## Data under study
%%

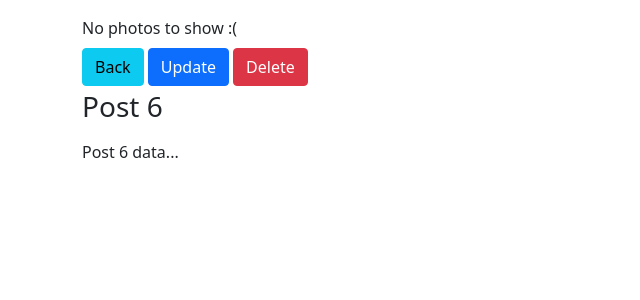
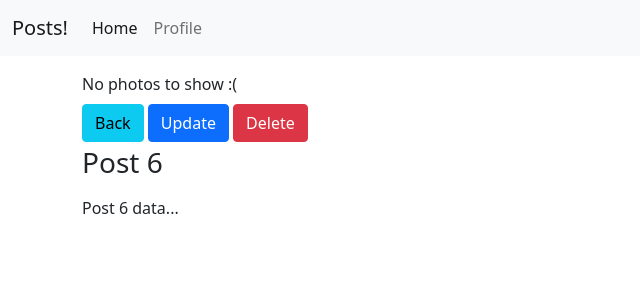
Before and after one commit to rsharm26/NAD-A04-DjangoApp, a Django app: page /7/ in a window 1280 px wide. Shown: the top 300 px of the page, without its empty margins (0-640 px from the left). Run offline with Django 4.2, Linux system fonts and the light colour scheme; a user stored in the database is signed in; data comes from the database, SQL or seed files in the repository; both versions use the stored data as it was after the commit; data that the repository does not hold is empty; some libraries are stand-ins or nearby versions.

Commit message:
Added minor finishing touches + navbar, WIP.

```diff
--- a/posts/templates/posts/detail.html
+++ b/posts/templates/posts/detail.html
@@ -50,10 +50,8 @@
                 <div class="modal-footer">
                     <form id="delete-form">
                         {% csrf_token %}
-                        <div class="modal-footer">
-                            <button type="submit" class="btn btn-danger">Delete</button>
-                            <button type="button" class="btn btn-success" data-bs-dismiss="modal">Cancel</button>
-                        </div>
+                        <button type="submit" class="btn btn-danger">Delete</button>
+                        <button type="button" class="btn btn-success" data-bs-dismiss="modal">Cancel</button>
                     </form>
                 </div>
             </div>
--- a/posts/utils.py
+++ b/posts/utils.py
@@ -1,6 +1,7 @@
 from .models import Post
 from profiles.models import Profile
 from django.http import HttpResponse
+from django.shortcuts import redirect
 
 def action_permission(func):
     def wrapper(request, **kwargs):
@@ -9,10 +10,8 @@ def action_permission(func):
         post = Post.objects.get(pk=pk)
 
         if profile.user == post.author.user:
-            print("lolz")
             return func(request, **kwargs)
         else:
-            print("bruh")
-            return HttpResponse('Access denied - you are not the author of this post (cannot delete)')
+            return redirect('posts:main-page')
 
     return wrapper
--- a/templates/base.html
+++ b/templates/base.html
@@ -30,7 +30,7 @@
   </head>
   <body>
     {% include "navbar.html" %}
-    <div class="container mt-3">
+    <div class="container mt-3 mb-3">
         {% block content %}
         {% endblock content %}
     </div>
--- a/templates/navbar.html
+++ b/templates/navbar.html
@@ -0,0 +1,21 @@
+{% url 'posts:main-page' as path_to_home %}
+{% url 'profiles:my-profile' as path_to_my_profile %}
+
+<nav class="navbar navbar-expand-lg navbar-light bg-light">
+    <div class="container-fluid">
+        <a class="navbar-brand" href="{{path_to_home}}">Posts!</a>
+            <button class="navbar-toggler" type="button" data-bs-toggle="collapse" data-bs-target="#navbarSupportedContent" aria-controls="navbarSupportedContent" aria-expanded="false" aria-label="Toggle navigation">
+                <span class="navbar-toggler-icon"></span>
+            </button>
+        <div class="collapse navbar-collapse" id="navbarSupportedContent">
+            <ul class="navbar-nav me-auto mb-2 mb-lg-0">
+                <li class="nav-item">
+                    <a class="nav-link active" {% if request.path == path_to_home %} active {% endif %} aria-current="page" href="{{path_to_home}}">Home</a>
+                </li>
+                <li class="nav-item">
+                    <a class="nav-link" {% if request.path == path_to_my_profile %} active {% endif %} href="{{path_to_my_profile}}">Profile</a>
+                </li>
+            </ul>
+        </div>
+    </div>
+</nav>
```
Also changed, not shown: db.sqlite3.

%%

## Aim of the task
Everything in the material above should be reproduced exactly, except the pictures.

## Answer to this problem
Before and after one commit to rsharm26/NAD-A04-DjangoApp, a Django app: page /7/ in a window 1280 px wide. Shown: the top 300 px of the page, without its empty margins (0-640 px from the left). Run offline with Django 4.2, Linux system fonts and the light colour scheme; a user stored in the database is signed in; data comes from the database, SQL or seed files in the repository; both versions use the stored data as it was after the commit; data that the repository does not hold is empty; some libraries are stand-ins or nearby versions.

Commit message:
Added minor finishing touches + navbar, WIP.

```diff
--- a/posts/templates/posts/detail.html
+++ b/posts/templates/posts/detail.html
@@ -50,10 +50,8 @@
                 <div class="modal-footer">
                     <form id="delete-form">
                         {% csrf_token %}
-                        <div class="modal-footer">
-                            <button type="submit" class="btn btn-danger">Delete</button>
-                            <button type="button" class="btn btn-success" data-bs-dismiss="modal">Cancel</button>
-                        </div>
+                        <button type="submit" class="btn btn-danger">Delete</button>
+                        <button type="button" class="btn btn-success" data-bs-dismiss="modal">Cancel</button>
                     </form>
                 </div>
             </div>
--- a/posts/utils.py
+++ b/posts/utils.py
@@ -1,6 +1,7 @@
 from .models import Post
 from profiles.models import Profile
 from django.http import HttpResponse
+from django.shortcuts import redirect
 
 def action_permission(func):
     def wrapper(request, **kwargs):
@@ -9,10 +10,8 @@ def action_permission(func):
         post = Post.objects.get(pk=pk)
 
         if profile.user == post.author.user:
-            print("lolz")
             return func(request, **kwargs)
         else:
-            print("bruh")
-            return HttpResponse('Access denied - you are not the author of this post (cannot delete)')
+            return redirect('posts:main-page')
 
     return wrapper
--- a/templates/base.html
+++ b/templates/base.html
@@ -30,7 +30,7 @@
   </head>
   <body>
     {% include "navbar.html" %}
-    <div class="container mt-3">
+    <div class="container mt-3 mb-3">
         {% block content %}
         {% endblock content %}
     </div>
--- a/templates/navbar.html
+++ b/templates/navbar.html
@@ -0,0 +1,21 @@
+{% url 'posts:main-page' as path_to_home %}
+{% url 'profiles:my-profile' as path_to_my_profile %}
+
+<nav class="navbar navbar-expand-lg navbar-light bg-light">
+    <div class="container-fluid">
+        <a class="navbar-brand" href="{{path_to_home}}">Posts!</a>
+            <button class="navbar-toggler" type="button" data-bs-toggle="collapse" data-bs-target="#navbarSupportedContent" aria-controls="navbarSupportedContent" aria-expanded="false" aria-label="Toggle navigation">
+                <span class="navbar-toggler-icon"></span>
+            </button>
+        <div class="collapse navbar-collapse" id="navbarSupportedContent">
+            <ul class="navbar-nav me-auto mb-2 mb-lg-0">
+                <li class="nav-item">
+                    <a class="nav-link active" {% if request.path == path_to_home %} active {% endif %} aria-current="page" href="{{path_to_home}}">Home</a>
+                </li>
+                <li class="nav-item">
+                    <a class="nav-link" {% if request.path == path_to_my_profile %} active {% endif %} href="{{path_to_my_profile}}">Profile</a>
+                </li>
+            </ul>
+        </div>
+    </div>
+</nav>
```
Also changed, not shown: db.sqlite3.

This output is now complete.